= What is required =
Only the lines that hold the word "yspeed" are wanted from this listing.

= Data extract =
────────────────
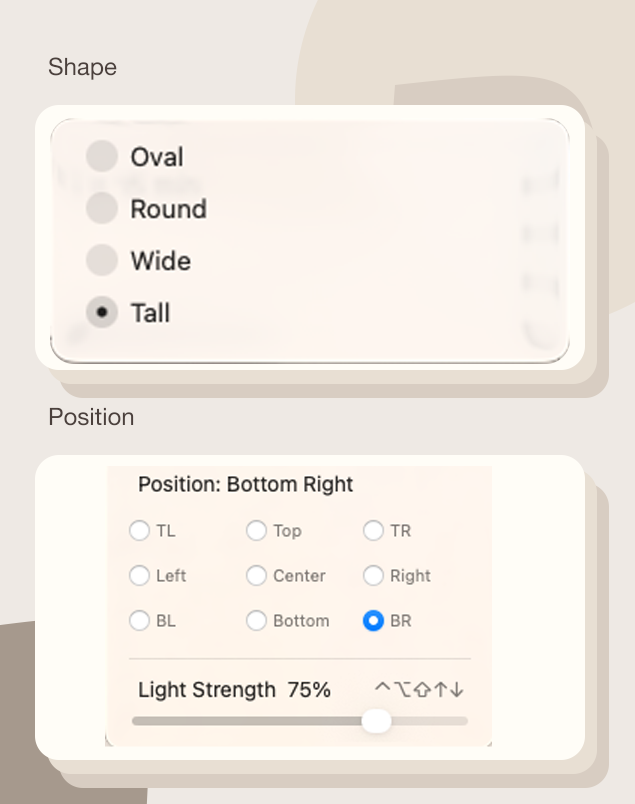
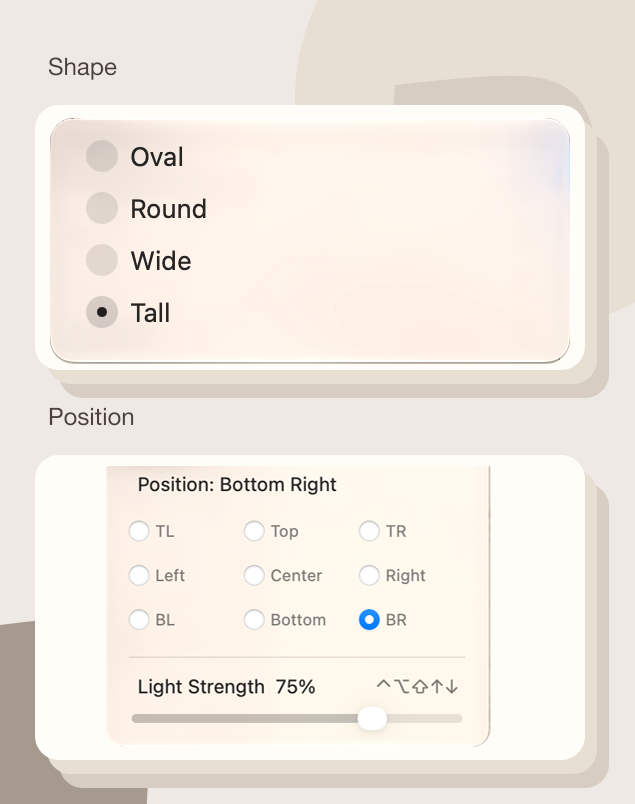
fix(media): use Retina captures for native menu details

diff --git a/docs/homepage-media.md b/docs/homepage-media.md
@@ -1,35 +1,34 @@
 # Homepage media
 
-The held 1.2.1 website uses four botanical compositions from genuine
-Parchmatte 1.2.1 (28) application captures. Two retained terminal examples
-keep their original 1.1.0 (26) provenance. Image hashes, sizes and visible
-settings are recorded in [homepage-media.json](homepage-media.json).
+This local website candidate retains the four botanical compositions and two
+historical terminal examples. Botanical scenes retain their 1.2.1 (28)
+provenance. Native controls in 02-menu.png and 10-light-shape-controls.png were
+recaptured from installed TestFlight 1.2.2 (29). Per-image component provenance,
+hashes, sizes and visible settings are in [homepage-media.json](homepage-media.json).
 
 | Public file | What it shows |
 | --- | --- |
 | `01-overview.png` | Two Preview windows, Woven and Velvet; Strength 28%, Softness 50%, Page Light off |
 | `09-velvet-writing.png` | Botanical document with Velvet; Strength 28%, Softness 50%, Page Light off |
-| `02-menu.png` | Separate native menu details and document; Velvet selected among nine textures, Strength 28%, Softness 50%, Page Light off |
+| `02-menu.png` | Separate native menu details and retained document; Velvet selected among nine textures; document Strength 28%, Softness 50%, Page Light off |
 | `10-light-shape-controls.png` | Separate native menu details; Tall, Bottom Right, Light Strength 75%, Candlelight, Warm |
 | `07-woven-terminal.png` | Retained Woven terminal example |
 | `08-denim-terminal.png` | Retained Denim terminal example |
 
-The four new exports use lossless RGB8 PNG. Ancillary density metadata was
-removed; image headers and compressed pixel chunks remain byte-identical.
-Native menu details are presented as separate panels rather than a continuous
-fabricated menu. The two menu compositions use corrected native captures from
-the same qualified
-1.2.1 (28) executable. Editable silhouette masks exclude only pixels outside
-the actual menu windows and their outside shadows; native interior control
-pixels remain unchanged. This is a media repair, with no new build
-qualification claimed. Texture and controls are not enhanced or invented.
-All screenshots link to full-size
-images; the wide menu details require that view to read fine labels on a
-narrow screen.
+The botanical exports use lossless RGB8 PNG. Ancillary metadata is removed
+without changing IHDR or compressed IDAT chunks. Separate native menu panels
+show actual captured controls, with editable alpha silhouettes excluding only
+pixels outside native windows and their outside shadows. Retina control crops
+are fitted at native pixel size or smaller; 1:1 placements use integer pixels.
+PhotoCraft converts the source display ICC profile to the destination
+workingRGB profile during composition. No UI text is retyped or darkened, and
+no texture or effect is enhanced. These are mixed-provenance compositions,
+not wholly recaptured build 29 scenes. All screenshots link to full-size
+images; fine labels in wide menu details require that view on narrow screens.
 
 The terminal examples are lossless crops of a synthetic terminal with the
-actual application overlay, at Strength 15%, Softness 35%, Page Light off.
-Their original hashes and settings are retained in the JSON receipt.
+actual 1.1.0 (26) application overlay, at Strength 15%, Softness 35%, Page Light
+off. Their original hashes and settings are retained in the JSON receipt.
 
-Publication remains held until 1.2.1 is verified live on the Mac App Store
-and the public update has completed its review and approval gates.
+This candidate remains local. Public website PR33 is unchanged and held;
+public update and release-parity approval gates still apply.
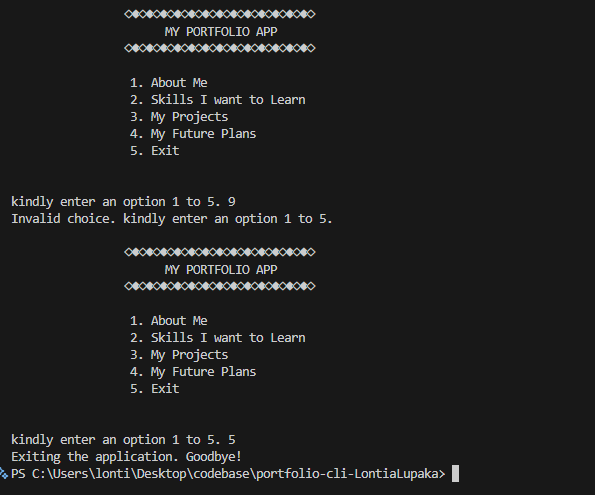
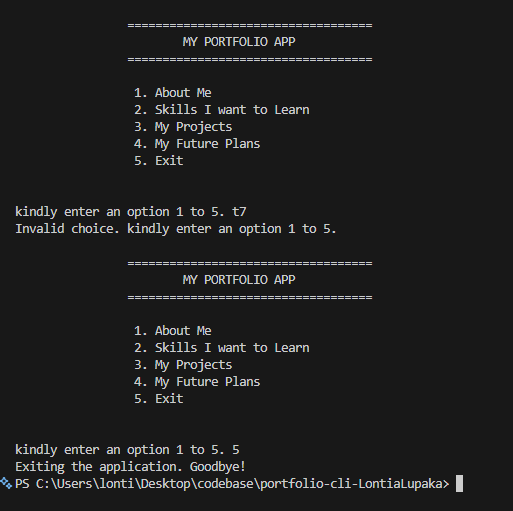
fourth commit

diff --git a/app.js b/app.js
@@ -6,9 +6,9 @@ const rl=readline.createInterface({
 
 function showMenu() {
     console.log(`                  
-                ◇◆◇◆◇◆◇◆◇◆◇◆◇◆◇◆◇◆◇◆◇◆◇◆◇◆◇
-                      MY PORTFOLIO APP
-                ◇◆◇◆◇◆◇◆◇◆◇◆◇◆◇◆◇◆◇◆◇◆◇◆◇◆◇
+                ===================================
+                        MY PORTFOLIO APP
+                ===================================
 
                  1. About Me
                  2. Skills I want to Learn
────────────────
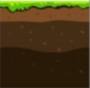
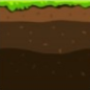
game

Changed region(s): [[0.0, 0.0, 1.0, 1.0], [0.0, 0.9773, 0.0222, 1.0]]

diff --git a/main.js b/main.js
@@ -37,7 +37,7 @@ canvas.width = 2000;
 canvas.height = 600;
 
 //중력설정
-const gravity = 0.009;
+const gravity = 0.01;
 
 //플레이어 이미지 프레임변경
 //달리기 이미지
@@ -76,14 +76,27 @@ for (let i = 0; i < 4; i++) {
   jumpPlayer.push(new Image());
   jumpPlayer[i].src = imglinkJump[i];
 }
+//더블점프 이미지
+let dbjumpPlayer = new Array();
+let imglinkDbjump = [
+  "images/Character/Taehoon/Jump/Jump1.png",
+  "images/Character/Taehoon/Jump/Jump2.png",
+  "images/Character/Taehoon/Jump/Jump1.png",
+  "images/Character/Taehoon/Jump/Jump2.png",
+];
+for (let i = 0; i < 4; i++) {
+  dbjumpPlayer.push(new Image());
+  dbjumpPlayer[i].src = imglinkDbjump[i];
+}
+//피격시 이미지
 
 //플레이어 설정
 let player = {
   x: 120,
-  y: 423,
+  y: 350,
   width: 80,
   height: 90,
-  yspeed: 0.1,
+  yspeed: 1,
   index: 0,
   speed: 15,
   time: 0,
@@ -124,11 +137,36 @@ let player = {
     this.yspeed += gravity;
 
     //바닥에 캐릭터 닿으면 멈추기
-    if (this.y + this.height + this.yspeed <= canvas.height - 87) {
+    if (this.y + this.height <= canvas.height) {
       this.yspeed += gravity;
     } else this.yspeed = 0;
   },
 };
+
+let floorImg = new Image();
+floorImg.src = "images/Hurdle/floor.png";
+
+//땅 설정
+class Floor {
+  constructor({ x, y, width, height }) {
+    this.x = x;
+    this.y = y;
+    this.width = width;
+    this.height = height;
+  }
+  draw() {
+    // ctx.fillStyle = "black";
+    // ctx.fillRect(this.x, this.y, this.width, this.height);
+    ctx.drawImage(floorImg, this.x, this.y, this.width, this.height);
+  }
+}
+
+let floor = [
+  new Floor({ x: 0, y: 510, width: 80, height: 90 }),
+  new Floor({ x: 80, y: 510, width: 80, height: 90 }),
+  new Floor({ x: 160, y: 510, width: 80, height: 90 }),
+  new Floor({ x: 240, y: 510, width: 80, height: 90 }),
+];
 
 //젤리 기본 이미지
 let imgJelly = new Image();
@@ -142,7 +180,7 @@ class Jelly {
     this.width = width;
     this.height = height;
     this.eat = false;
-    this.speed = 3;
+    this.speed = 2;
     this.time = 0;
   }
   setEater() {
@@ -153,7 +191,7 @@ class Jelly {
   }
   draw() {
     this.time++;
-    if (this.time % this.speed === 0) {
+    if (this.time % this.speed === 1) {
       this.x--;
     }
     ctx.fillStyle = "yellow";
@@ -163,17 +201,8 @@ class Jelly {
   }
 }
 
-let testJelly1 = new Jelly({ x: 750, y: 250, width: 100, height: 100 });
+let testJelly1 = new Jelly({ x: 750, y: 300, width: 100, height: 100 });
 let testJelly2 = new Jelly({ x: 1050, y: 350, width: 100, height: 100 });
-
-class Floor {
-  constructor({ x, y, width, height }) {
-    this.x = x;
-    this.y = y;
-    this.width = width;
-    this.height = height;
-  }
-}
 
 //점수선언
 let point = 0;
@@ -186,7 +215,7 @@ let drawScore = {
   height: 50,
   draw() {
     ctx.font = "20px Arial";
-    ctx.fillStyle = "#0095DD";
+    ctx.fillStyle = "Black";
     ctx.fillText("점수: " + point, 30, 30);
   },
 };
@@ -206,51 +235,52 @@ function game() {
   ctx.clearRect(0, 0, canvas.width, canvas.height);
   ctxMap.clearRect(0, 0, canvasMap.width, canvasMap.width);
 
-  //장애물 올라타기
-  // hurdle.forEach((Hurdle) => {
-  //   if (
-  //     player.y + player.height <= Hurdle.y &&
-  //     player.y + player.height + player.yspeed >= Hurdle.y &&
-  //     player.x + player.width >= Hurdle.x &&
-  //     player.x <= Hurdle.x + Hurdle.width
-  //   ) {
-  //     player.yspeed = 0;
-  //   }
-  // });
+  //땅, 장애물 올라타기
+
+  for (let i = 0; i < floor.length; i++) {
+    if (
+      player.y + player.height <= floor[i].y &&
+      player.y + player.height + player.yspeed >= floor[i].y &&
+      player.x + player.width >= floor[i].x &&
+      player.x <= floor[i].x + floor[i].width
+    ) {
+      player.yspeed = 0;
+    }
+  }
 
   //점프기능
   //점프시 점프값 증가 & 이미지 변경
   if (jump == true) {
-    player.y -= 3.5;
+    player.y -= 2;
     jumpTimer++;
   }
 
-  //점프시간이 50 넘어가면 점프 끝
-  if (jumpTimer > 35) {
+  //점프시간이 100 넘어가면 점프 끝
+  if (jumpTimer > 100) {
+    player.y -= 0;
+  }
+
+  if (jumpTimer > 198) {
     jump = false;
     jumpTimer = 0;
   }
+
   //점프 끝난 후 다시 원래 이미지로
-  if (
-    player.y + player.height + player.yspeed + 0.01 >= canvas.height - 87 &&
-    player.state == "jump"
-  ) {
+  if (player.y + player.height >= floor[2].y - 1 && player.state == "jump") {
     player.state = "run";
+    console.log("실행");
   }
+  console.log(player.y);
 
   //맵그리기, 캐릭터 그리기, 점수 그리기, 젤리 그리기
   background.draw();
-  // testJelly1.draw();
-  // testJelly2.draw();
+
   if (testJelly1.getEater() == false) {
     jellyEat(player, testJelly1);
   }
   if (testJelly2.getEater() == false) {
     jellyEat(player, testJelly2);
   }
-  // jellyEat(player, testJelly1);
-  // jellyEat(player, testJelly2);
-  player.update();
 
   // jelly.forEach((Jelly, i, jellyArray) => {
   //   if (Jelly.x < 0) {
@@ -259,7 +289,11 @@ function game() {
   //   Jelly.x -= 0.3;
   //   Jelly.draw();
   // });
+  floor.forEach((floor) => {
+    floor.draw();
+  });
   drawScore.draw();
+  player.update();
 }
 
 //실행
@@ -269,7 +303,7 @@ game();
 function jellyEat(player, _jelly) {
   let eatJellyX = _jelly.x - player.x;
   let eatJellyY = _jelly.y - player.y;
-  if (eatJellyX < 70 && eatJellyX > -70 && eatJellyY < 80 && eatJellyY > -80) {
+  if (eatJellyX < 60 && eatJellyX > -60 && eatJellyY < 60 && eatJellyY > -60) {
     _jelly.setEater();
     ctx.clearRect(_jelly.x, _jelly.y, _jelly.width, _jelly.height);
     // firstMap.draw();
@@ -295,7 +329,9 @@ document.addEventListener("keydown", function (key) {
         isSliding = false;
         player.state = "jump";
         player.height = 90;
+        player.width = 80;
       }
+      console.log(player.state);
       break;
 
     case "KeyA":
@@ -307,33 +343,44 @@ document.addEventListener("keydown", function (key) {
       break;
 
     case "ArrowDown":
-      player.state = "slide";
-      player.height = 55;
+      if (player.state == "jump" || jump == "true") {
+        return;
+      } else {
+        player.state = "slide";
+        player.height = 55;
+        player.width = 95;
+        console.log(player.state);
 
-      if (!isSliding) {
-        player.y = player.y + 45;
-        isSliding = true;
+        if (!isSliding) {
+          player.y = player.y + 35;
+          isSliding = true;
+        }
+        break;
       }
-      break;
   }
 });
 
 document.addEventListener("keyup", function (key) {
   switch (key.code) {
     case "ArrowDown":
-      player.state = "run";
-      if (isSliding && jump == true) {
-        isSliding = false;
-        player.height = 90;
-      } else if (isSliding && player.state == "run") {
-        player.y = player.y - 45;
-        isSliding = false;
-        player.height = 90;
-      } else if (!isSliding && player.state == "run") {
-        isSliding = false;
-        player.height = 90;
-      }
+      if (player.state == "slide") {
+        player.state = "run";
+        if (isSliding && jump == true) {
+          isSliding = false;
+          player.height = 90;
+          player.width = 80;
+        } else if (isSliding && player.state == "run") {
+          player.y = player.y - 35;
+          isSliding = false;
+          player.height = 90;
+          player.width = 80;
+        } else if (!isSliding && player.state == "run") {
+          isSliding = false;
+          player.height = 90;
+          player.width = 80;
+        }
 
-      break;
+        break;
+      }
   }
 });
────────────────
= Completed task =
-  yspeed: 0.1,
+  yspeed: 1,
     this.yspeed += gravity;
-    if (this.y + this.height + this.yspeed <= canvas.height - 87) {
       this.yspeed += gravity;
     } else this.yspeed = 0;
-  //     player.y + player.height + player.yspeed >= Hurdle.y &&
-  //     player.yspeed = 0;
+      player.y + player.height + player.yspeed >= floor[i].y &&
+      player.yspeed = 0;
-    player.y + player.height + player.yspeed + 0.01 >= canvas.height - 87 &&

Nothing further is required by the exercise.